Below, part of the petition, which is written in the most gorgeously clear handwriting.

The petition of the people of Southampton states that Robert Batail and his men came to the port and burnt ships with goods, chattels and merchandise inside. Furthermore, they stole other goods, chattels and merchandise which they found, and stole ships as well, to a total value of £8,000. The text of the Annales Paulini confirms that the sailors of Winchelsea, "kindled by the fuel of envy," sailed into the port of Southampton in thirty ships and "maliciously burnt" fifteen ships at anchor there. The petition claims further that soon afterwards, Edward II sent the "community of Southampton" (la comunaute de Suthampton) to Portchester Castle and imprisoned them there, and made them swear not to bring any suit against the people of the Cinque Ports, promising to make good their losses, but failed to do so (des queux rien nest fait). The people of Southampton thus requested "aid and remedy" from the young Edward III, especially as the port was now "in the hand of my lady the queen," Isabella of France.

Robert Batail - his name also appears on record as Bataill or Bataille or Batayle - was appointed "captain and admiral of the ships of the Cinque Ports about to go against the Scots" a few months after the attack on 13 May 1322, and on 18 April 1323 was appointed admiral of the western fleet. On 6 May 1322, Robert and his associate Robert Alard, also of Winchelsea, were pardoned for "all offences committed on land or sea". So it hardly seems that Edward II was angry with him for the destruction and theft he and his associates carried out in Southampton.

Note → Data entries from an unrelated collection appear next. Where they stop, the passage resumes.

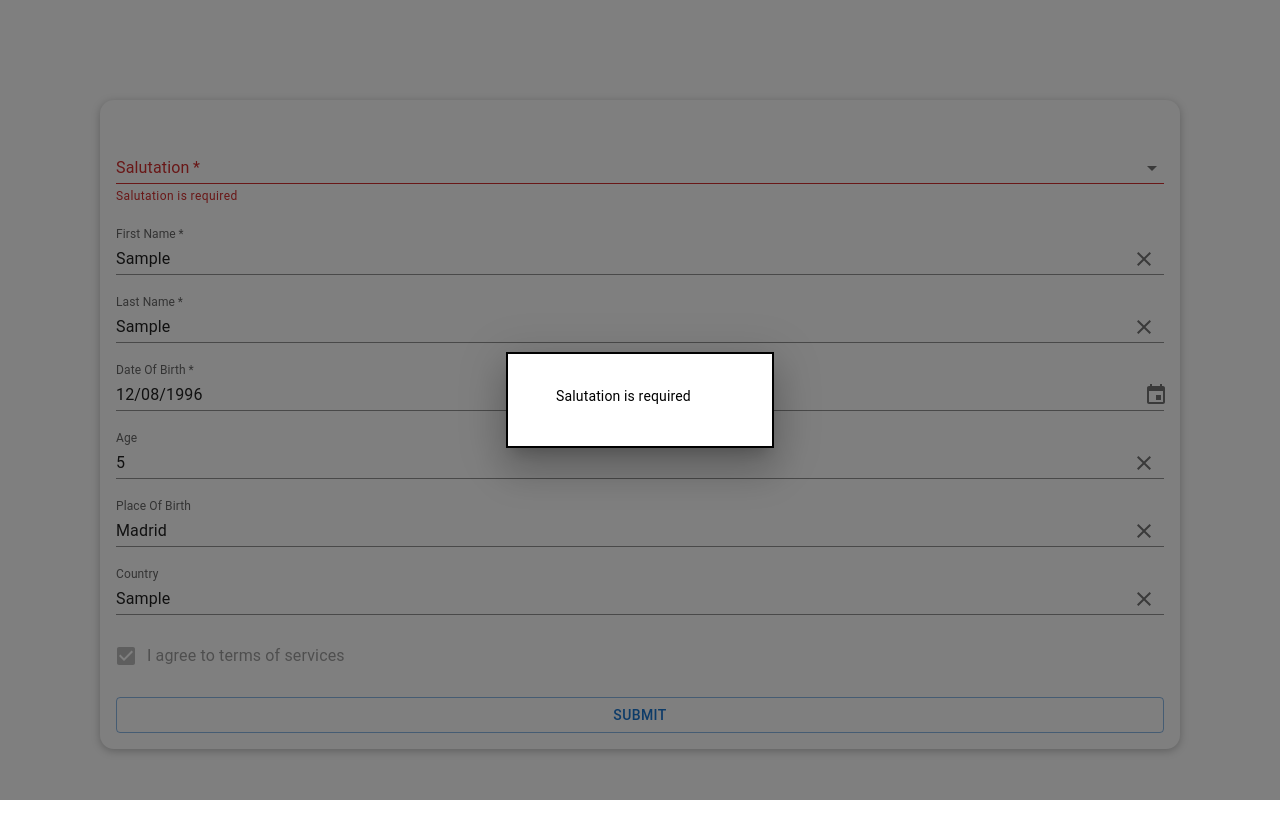
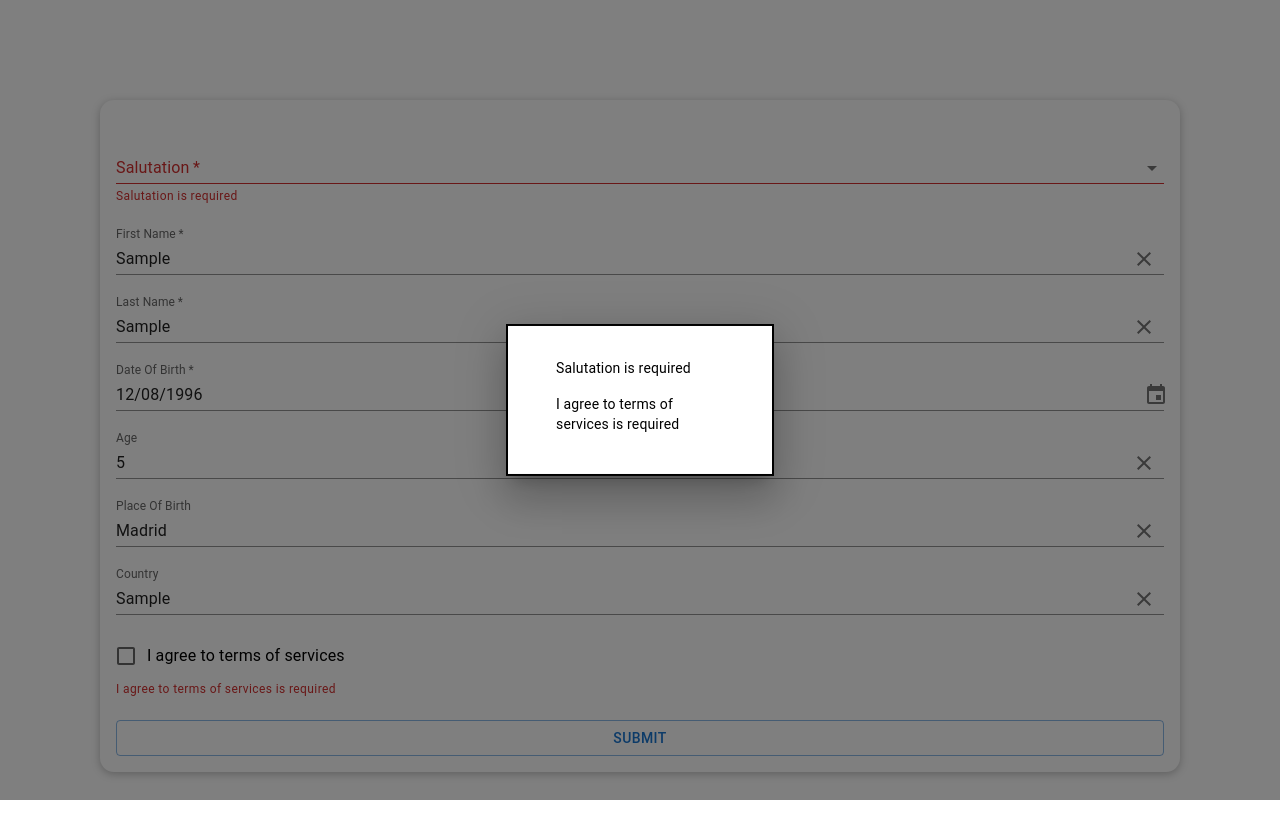
Before and after one commit to ShahzaibIbrahim/dynamic-forms, a React (Create React App) app: page / in a window 1280 px wide. Both pictures are taken after typing "Sample", "Sample", "5", "Sample" into the empty fields and a click on the button "SUBMIT". Shown: the top 838 px of the page. Built offline with nearby package versions, Linux system fonts and the light colour scheme.

Commit message:
Check Box Validation

```diff
--- a/src/components/Controls/Field.js
+++ b/src/components/Controls/Field.js
@@ -6,6 +6,9 @@ import {
   IconButton,
   Checkbox,
   FormControlLabel,
+  FormGroup,
+  FormControl,
+  FormHelperText,
 } from "@mui/material";
 import { DesktopDatePicker } from "@mui/x-date-pickers/DesktopDatePicker";
 import { AdapterDateFns } from "@mui/x-date-pickers/AdapterDateFns";
@@ -137,6 +140,14 @@ const Field = (props) => {
         );
       case "CHK":
         return (
+          <FormControl
+            fullWidth
+            component="fieldset"
+            variant="standard"
+            required={required}
+            error={error}
+          >
+            <FormGroup>
               <FormControlLabel
                 label={label}
                 control={
@@ -145,12 +156,15 @@ const Field = (props) => {
                     onChange={() => {
                       handleChange(id, value ? !value : true);
                     }}
-                value={value}
-                checked={value}
+                    value={value || false}
+                    checked={value || false}
                     disabled={isReadOnly}
                   />
                 }
               />
+            </FormGroup>
+            {error && <FormHelperText>{errorMessage}</FormHelperText>}
+          </FormControl>
         );
       case "DDL":
         const currentValue = value
--- a/src/components/Forms/FormValidationHelper.js
+++ b/src/components/Forms/FormValidationHelper.js
@@ -53,7 +53,7 @@ const resolveExpression = (value1, operator, value2) => {
 
 export const fetchErrorList = (fieldList, submitData, errors) => {
     for (const field of fieldList) {
-        if ( field.required && (field.value === undefined || field.value === null || field.value === "")) {
+        if ( field.required && (field.value === undefined || field.value === null || field.value === "" || field.value === false)) {
           const errorMessage = `${field.label} is required`;
           const newError = {
             fieldId: field.id,
--- a/src/data/Form.json
+++ b/src/data/Form.json
@@ -92,8 +92,7 @@
       "id": "undertaking",
       "label": "I agree to terms of services",
       "ctrlType": "CHK",
-      "value" : true,
-      "readOnly": true
+      "required": true
     }
   ]
 }
```
Also changed, not shown: 1 other file (tests, documents, lock files or other folders). Lines whose indentation alone changed are shown as unchanged.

Given that Edward II placed Hugh Despenser under the protection of the men of the Cinque Ports during his supposedly perpetual exile from England in August 1321, and given that the king himself arrived at Portchester on 4 or 5 October 1321 just days after the attack on Southampton, the story that he imprisoned some of the victims of Batail's raid at Portchester Castle seems pretty plausible. It's also plausible that Hugh Despenser the Younger, committing piracy in the Channel in the company of some of the men of the Cinque Ports at the time, had something to do with the attack. On the other hand, a lot of the petitions sent to Edward III and/or his mother Queen Isabella near the start of his reign blamed Despenser and his father for everything bad that had happened to the petitioner, and a lot of them claimed loyalty and adherence to Thomas of Lancaster, who was being rehabilitated at the start of the new reign a few years after his execution. I wouldn't be at all surprised if the story was true, though the Annales Paulini don't mention Despenser's involvement, and it's not impossible that including him was a deliberate ploy by the petitioners to elicit a favourable response from the young king and/or his mother.

Sources

 The National Archives SC 8/17/833. 

Annales Paulini 1307-1340, in W. Stubbs, ed., Chronicles of the Reigns of Edward I and Edward II, vol. 1, p. 298.

Calendar of Patent Rolls 1321-24, pp. 107, 119, 276.